What this task involves: Restate word for word the lines of the entries below, starting with the line that holds "b2, 2027-04-05, 0d" and ending with the line that holds "h5, 2027-04-26, 0d", and no others.

Source records
☆ ☆ ☆ ☆ ☆
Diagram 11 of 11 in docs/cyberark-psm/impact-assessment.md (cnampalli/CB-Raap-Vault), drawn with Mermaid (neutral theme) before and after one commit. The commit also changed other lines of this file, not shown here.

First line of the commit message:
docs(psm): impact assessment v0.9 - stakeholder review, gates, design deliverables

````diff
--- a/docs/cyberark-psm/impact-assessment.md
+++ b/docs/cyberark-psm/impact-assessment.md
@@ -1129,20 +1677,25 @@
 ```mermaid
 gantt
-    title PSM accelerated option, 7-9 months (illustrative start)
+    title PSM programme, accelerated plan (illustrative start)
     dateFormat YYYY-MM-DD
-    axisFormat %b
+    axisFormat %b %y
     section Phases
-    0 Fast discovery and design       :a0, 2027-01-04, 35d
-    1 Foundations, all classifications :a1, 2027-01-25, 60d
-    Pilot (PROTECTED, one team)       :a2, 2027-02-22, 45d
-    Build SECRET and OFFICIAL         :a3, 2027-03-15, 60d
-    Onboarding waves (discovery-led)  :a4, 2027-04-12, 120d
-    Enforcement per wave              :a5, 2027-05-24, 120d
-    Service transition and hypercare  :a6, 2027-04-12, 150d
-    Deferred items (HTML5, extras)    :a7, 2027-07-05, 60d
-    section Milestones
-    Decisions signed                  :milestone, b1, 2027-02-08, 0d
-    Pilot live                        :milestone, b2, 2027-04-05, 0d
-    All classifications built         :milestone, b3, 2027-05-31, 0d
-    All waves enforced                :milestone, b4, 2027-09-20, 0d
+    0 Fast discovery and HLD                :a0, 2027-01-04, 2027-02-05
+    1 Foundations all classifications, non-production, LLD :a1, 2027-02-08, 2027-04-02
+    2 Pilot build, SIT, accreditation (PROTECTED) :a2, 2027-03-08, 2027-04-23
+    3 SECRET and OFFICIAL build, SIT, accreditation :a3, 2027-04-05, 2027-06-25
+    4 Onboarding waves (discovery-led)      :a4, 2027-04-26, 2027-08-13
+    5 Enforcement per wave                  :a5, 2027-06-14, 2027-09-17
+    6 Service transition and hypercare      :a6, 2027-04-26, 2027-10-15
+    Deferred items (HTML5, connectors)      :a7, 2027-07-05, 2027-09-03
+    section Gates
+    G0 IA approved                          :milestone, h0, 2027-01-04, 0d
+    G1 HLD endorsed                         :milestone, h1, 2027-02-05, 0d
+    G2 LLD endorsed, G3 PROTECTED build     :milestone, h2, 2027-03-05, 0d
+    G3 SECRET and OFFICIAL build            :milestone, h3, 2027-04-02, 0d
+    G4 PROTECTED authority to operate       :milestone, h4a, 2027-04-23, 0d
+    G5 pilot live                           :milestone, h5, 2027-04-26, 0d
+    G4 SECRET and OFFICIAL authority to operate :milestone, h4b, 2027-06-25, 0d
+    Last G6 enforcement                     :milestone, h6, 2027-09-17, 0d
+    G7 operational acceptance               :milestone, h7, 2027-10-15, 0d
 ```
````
☆ ☆ ☆ ☆ ☆
Answer for the task:
-    Pilot live                        :milestone, b2, 2027-04-05, 0d
-    All classifications built         :milestone, b3, 2027-05-31, 0d
-    All waves enforced                :milestone, b4, 2027-09-20, 0d
+    0 Fast discovery and HLD                :a0, 2027-01-04, 2027-02-05
+    1 Foundations all classifications, non-production, LLD :a1, 2027-02-08, 2027-04-02
+    2 Pilot build, SIT, accreditation (PROTECTED) :a2, 2027-03-08, 2027-04-23
+    3 SECRET and OFFICIAL build, SIT, accreditation :a3, 2027-04-05, 2027-06-25
+    4 Onboarding waves (discovery-led)      :a4, 2027-04-26, 2027-08-13
+    5 Enforcement per wave                  :a5, 2027-06-14, 2027-09-17
+    6 Service transition and hypercare      :a6, 2027-04-26, 2027-10-15
+    Deferred items (HTML5, connectors)      :a7, 2027-07-05, 2027-09-03
+    section Gates
+    G0 IA approved                          :milestone, h0, 2027-01-04, 0d
+    G1 HLD endorsed                         :milestone, h1, 2027-02-05, 0d
+    G2 LLD endorsed, G3 PROTECTED build     :milestone, h2, 2027-03-05, 0d
+    G3 SECRET and OFFICIAL build            :milestone, h3, 2027-04-02, 0d
+    G4 PROTECTED authority to operate       :milestone, h4a, 2027-04-23, 0d
+    G5 pilot live                           :milestone, h5, 2027-04-26, 0d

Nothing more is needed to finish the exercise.